• **About this task**
Scan the lines below for "book" and copy the matches.
*** Begin section ***
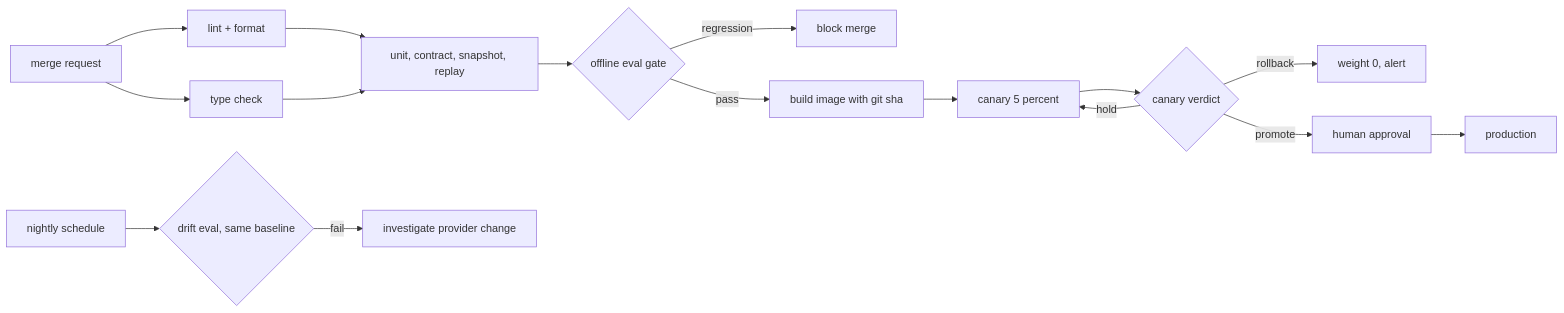
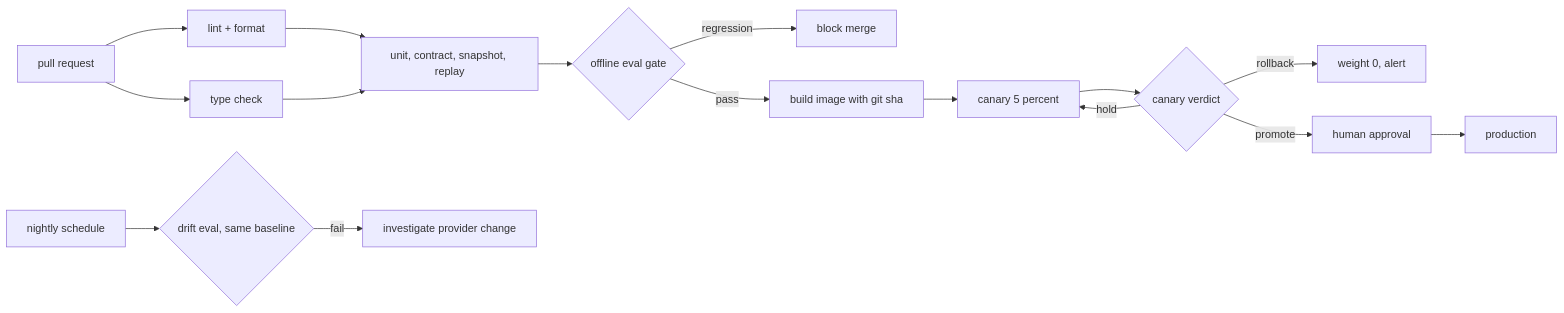
One commit to XayyamSadigov/ai-engineering-book changed the fourth of 4 diagrams in book/chapters/32-engineering-practices.md. Above: the diagram before and after it, drawn with Mermaid. The commit also changed other lines of this file and 1 other file, not shown here.

````diff
--- a/book/chapters/32-engineering-practices.md
+++ b/book/chapters/32-engineering-practices.md
@@ -328,18 +338,18 @@
 ```mermaid
 flowchart LR
-    PR["merge request"] --> L["lint + format"]
+    PR["pull request"] --> L["lint + format"]
     PR --> TC["type check"]
     L --> U["unit, contract, snapshot, replay"]
     TC --> U
     U --> E{"offline eval gate"}
     E -- regression --> X["block merge"]
     E -- pass --> B["build image with git sha"]
     B --> C["canary 5 percent"]
     C --> V{"canary verdict"}
     V -- rollback --> RB["weight 0, alert"]
     V -- hold --> C
     V -- promote --> A["human approval"]
     A --> P["production"]
     N["nightly schedule"] --> E2{"drift eval, same baseline"}
     E2 -- fail --> I["investigate provider change"]
 ```
````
*** End section ***
• **Result below**
One commit to XayyamSadigov/ai-engineering-book changed the fourth of 4 diagrams in book/chapters/32-engineering-practices.md. Above: the diagram before and after it, drawn with Mermaid. The commit also changed other lines of this file and 1 other file, not shown here.
--- a/book/chapters/32-engineering-practices.md
+++ b/book/chapters/32-engineering-practices.md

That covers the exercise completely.